Parenteral anticoagulants, such as low molecular weight heparin (LMWH), are the mainstay for the prophylaxis against VTE in patients who have undergone orthopedic surgery.3 However, their use has some limitations. For instance, patient education on administration is needed when used in the outpatient setting. Also, LMWHs are contraindicated in patients with severe renal insufficiency and in those with a history of heparin-induced thrombocytopenia.4
The recent American College of Chest Physicians (ACCP) antithrombotics guidelines offer new management options by introducing the new oral anticoagulants to the VTE prophylaxis of orthopedic patients. Whether these new agents are going to replace the old regimen is not clear yet, however, new evidence is giving us a new insight about what is the future of these agents.
A recent meta-analysis5 of 16 randomized clinical trials that included 38, 747 patients was done to compare the new oral anticoagulants (dabigatran, rivaroxaban and apixaban) with enoxaparin for prophylaxis against VTE after total hip or knee replacement. The main outcomes were both safety (bleeding) and efficacy (symptomatic VTE) by direct comparisons with enoxaparin and indirect comparisons between the new oral anticoagulants on the clinical outcomes of symptomatic VTE, bleeding, and death.
The authors found that, compared with enoxaparin, rivaroxaban was associated with a lower risk of VTE (relative risk 0.48, 95% confidence interval 0.31 to 0.75; P- value= 0.001), however, neither dabigatran (0.71, 0.23 to 2.12; P= 0.54) nor apixaban (0.82, 0.41 to 1.64; P= 0.57) reduced the risk of symptomatic VTE. Compared with enoxaparin, the relative risk of clinically relevant bleeding was higher with rivaroxaban (1.25, 95% CI 1.05 to 1.49; P= 0.01), similar with dabigatran (1.12, 0.94 to 1.35; P=0.21), and lower with apixaban (0.82, 0.69 to 0.98; P= 0.03). The treatments did not differ on the net clinical endpoint in direct or indirect comparisons. They concluded that the new anticoagulants did not differ significantly for efficacy and safety from that of enoxaparin; however, they may be associated with a higher bleeding tendency.

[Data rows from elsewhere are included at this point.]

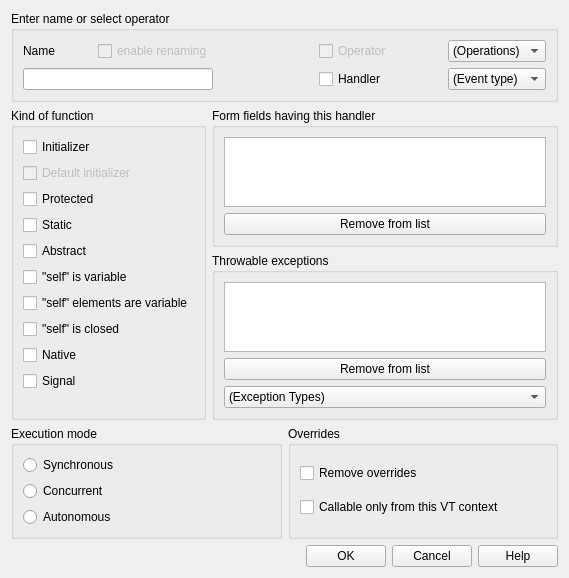
This is lavape/src/LavaPE_UI/idd_funcbox.ui in berkus/lavape as Qt 5 draws it before an edit. The edited form follows.
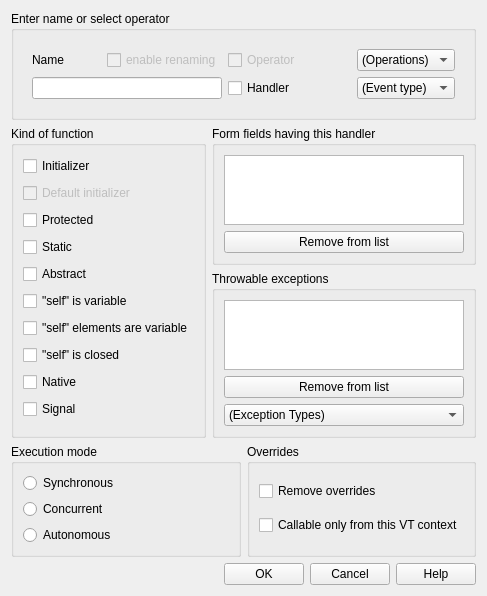
This is the edited form.

The edit to the form file:
```diff
--- a/lavape/src/LavaPE_UI/idd_funcbox.ui
+++ b/lavape/src/LavaPE_UI/idd_funcbox.ui
@@ -5,58 +5,23 @@
    <rect>
     <x>0</x>
     <y>0</y>
-    <width>528</width>
-    <height>543</height>
+    <width>440</width>
+    <height>561</height>
    </rect>
   </property>
   <property name="windowTitle" >
    <string>Form</string>
   </property>
-  <layout class="QVBoxLayout" name="verticalLayout_7" >
+  <layout class="QVBoxLayout" name="verticalLayout_8" >
    <item>
     <widget class="QGroupBox" name="groupBox" >
      <property name="title" >
       <string>Enter name or select operator</string>
      </property>
-     <layout class="QHBoxLayout" name="horizontalLayout_4" >
-      <property name="margin" >
-       <number>0</number>
-      </property>
+     <layout class="QVBoxLayout" name="verticalLayout_7" >
       <item>
        <widget class="QWidget" native="1" name="widget_5" >
         <layout class="QGridLayout" name="gridLayout" >
-         <item row="0" column="2" >
-          <spacer name="horizontalSpacer_3" >
-           <property name="orientation" >
-            <enum>Qt::Horizontal</enum>
-           </property>
-           <property name="sizeType" >
-            <enum>QSizePolicy::Fixed</enum>
-           </property>
-           <property name="sizeHint" stdset="0" >
-            <size>
-             <width>100</width>
-             <height>20</height>
-            </size>
-           </property>
-          </spacer>
-         </item>
-         <item row="1" column="2" >
-          <spacer name="horizontalSpacer_2" >
-           <property name="orientation" >
-            <enum>Qt::Horizontal</enum>
-           </property>
-           <property name="sizeType" >
-            <enum>QSizePolicy::Fixed</enum>
-           </property>
-           <property name="sizeHint" stdset="0" >
-            <size>
-             <width>100</width>
-             <height>20</height>
-            </size>
-           </property>
-          </spacer>
-         </item>
          <item row="0" column="0" >
           <widget class="QLabel" name="label" >
            <property name="text" >
@@ -74,7 +39,7 @@
            </property>
           </widget>
          </item>
-         <item row="0" column="3" >
+         <item row="0" column="2" >
           <widget class="QCheckBox" name="CHECKOp" >
            <property name="enabled" >
             <bool>false</bool>
@@ -84,7 +49,7 @@
            </property>
           </widget>
          </item>
-         <item row="0" column="4" >
+         <item row="0" column="3" >
           <widget class="QComboBox" name="CMBOperator" >
            <item>
             <property name="text" >
@@ -96,14 +61,14 @@
          <item row="1" column="0" colspan="2" >
           <widget class="QLineEdit" name="NewName" />
          </item>
-         <item row="1" column="3" >
+         <item row="1" column="2" >
           <widget class="QCheckBox" name="CHECKHandler" >
            <property name="text" >
             <string>Handler                </string>
            </property>
           </widget>
          </item>
-         <item row="1" column="4" >
+         <item row="1" column="3" >
           <widget class="QComboBox" name="EventType" >
            <item>
             <property name="text" >
@@ -209,19 +174,6 @@
            </property>
           </widget>
          </item>
-         <item>
-          <spacer name="verticalSpacer" >
-           <property name="orientation" >
-            <enum>Qt::Vertical</enum>
-           </property>
-           <property name="sizeHint" stdset="0" >
-            <size>
-             <width>20</width>
-             <height>9</height>
-            </size>
-           </property>
-          </spacer>
-         </item>
         </layout>
        </widget>
       </item>
```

1. Jaffer A. An overview of venous thromboembolism: Impact, risks, and issues in prophylaxis. Cleveland clinic journal of medicine. 2008;75 (supl. 3):S3-S6.
2. Colwell CW. The ACCP guidelines for thrombophylaxis in total hip and knee arthroplasty. Orthopedics. 2009;32:67-71.
3. Falck-Ytter Y, Francis ...